Cancer survivor turns into inventor

After a double mastectomy, woman saw need for Shower Shirt creation


The simple desire to take a shower following her double mastectomy helped kindle Lisa Crites’ entrepreneurial spirit.

Frustration after her bilateral mastectomy led Crites to create the Shower Shirt, a water-resistant, anti-microbial garment that allows women to shower while preventing water from contacting surgical incisions and the post-surgical drains and tubes that are temporarily sutured into patients’ bodies.

“I had just had my breasts amputated and I was told I couldn’t take a shower,” Crites said. “Women have been going through mastectomies in this country for 70 years. I don’t understand why this product didn’t exist.”

Many health care providers minimize the ordeal that taking a shower becomes for mastectomy patients, noted Dr. Emran Imami of TEPAS Breast Center in Melbourne. But not the 100,000 women who undergo mastectomies each year.

“Lisa’s product is going to gain wide acceptance,” Imami said.

When Lillian Crouch was recuperating from her mastectomy, the Titusville resident, like many other women, had to improvise to take a shower. She used a large trash bag in order to bathe and wash her hair.

Not only do these impromptu solutions put women at risk for infection, they also erode a woman’s self-esteem during a time when she is most vulnerable.

“Little things like a shower make such a big difference,” Crouch said.

Although post-mastectomy products are big business, as is clear when searching through comprehensive online catalogs such as Florida-based Jodee Post-Mastectomy Fashions, the industry stands to become more comprehensive thanks to newcomers like Crites.

“In cancer care, and breast cancer in particular, there are few places that provide holistic care,” Imami said. “We’ve done a great job in the medical piece, but the practical and pragmatic aspects haven’t been given as much weight.”

Although the Shower Shirt doesn’t officially debut until early next year, interest in Crites’ invention has been high.

Crites was invited to appear Oct. 20 on Lifetime Television’s “The Balancing Act” to discuss the Shower Shirt. The American Cancer Society has agreed to carry the product in its online store and also feature it in its “TLC” retail magazine. And Invacare, an Ohio-based international medical distributor, will position the product in both the North American market and more than 20 other countries.

But as many small entrepreneurs can attest, getting to this point was not easy, Crites said.

“I’ve spent more than a year on patent applications, regulatory documents, design patterns and prototypes for an overseas manufacturer,” she said. “I had no idea of the red tape involved in bringing a medical product to market.”

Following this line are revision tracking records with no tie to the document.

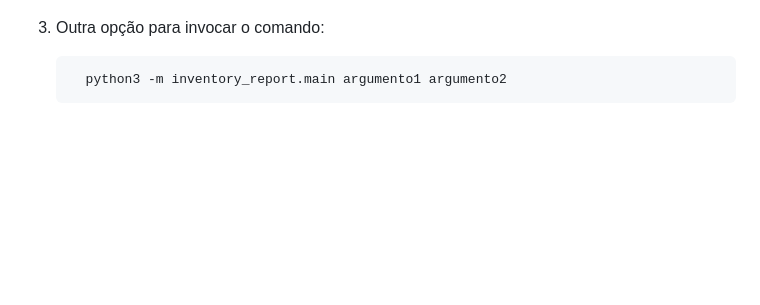
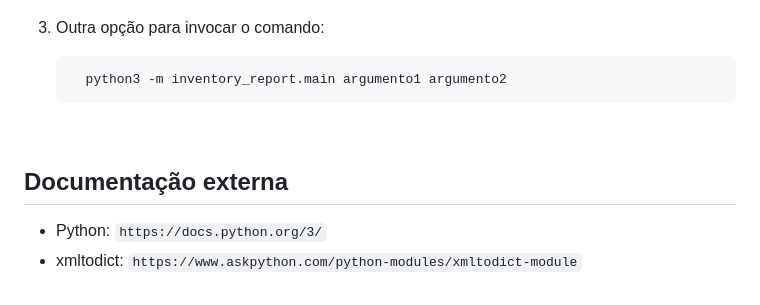
Before and after one commit to edmcorrea/Python, a Markdown page: inventories-report/README.md, the part around the change printed below. GitHub-like rendering; blank space fills up the shorter version.

Commit message:
refactoring readme

````diff
--- a/inventories-report/README.md
+++ b/inventories-report/README.md
@@ -163,3 +165,11 @@ Durante o processo de criação do projeto, alguns pontos foram levados em consi
       ```bash
         python3 -m inventory_report.main argumento1 argumento2
       ```
+
+
+<br>
+
+## Documentação externa
+
+- Python: `https://docs.python.org/3/`
+- xmltodict: `https://www.askpython.com/python-modules/xmltodict-module`
````
Also changed, not shown: other parts of inventories-report/README.md (+2 -0 lines).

Crites served as her own guinea pig for the entire design, for although post-surgical drains are removed after about two to three weeks for most mastectomy patients, Crites faced complications and hospitalizations that required her to use the shirt for about a year.

Initially, she had wanted the shirt to be produced in the United States.

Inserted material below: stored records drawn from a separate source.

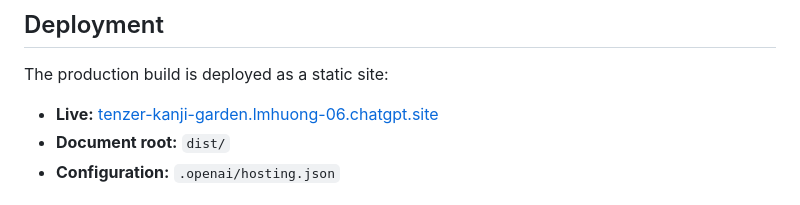
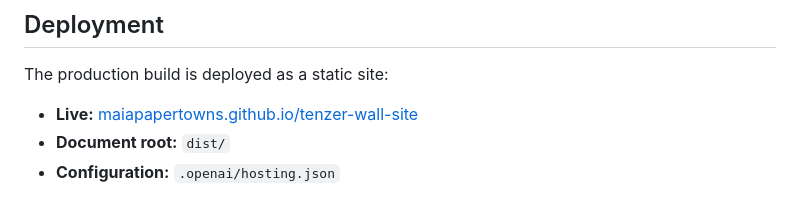
Before and after one commit to maiaPaperTowns/tenzer-wall, a Markdown page: README.md, the part around one of its changes. Drawn GitHub-style.

```diff
--- a/README.md
+++ b/README.md
@@ -107,7 +107,7 @@ For installation use, launch a current Chromium-based browser with `F11` or kios
 
 The production build is deployed as a static site:
 
-- **Live:** [tenzer-kanji-garden.lmhuong-06.chatgpt.site](https://tenzer-kanji-garden.lmhuong-06.chatgpt.site)
+- **Live:** [maiapapertowns.github.io/tenzer-wall-site](https://maiapapertowns.github.io/tenzer-wall-site/)
 - **Document root:** `dist/`
 - **Configuration:** `.openai/hosting.json`
 
```
Also changed, not shown: other parts of README.md (+1 -1 lines).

“After contacting distributors, I found that the cost would have been astronomical.”

With the help of an import/export expert, Crites found a Chinese manufacturer who worked with her for more than a year to finalize the design.

Crites is negotiating with Medicare and private insurers to provide reimbursement for all breast cancer and mastectomy patients.

The garment also addresses the needs of the 60,000 patients who undergo breast reconstruction, augmentation or reduction in U.S. hospitals each year.

Unlike Lillian Crouch, Shannon Wiley-Watson was able to shower after her mastectomy, thanks to the Shower Shirt.

A friend of Crites, the Cocoa resident was one of the first women to put the Shower Shirt to the test.

“It was really nice to come home and shower and even wash my hair,” said Wiley-Watson.

Lisa Crites, right, inventor of the Shower Shirt, helps fellow cancer survivor Shannon Wiley-Watson of Cocoa put on one of her creations, a waterproof accessory that allows women to more easily take a shower after breast cancer surgery. (Malcolm Denemark, FLORIDA TODAY)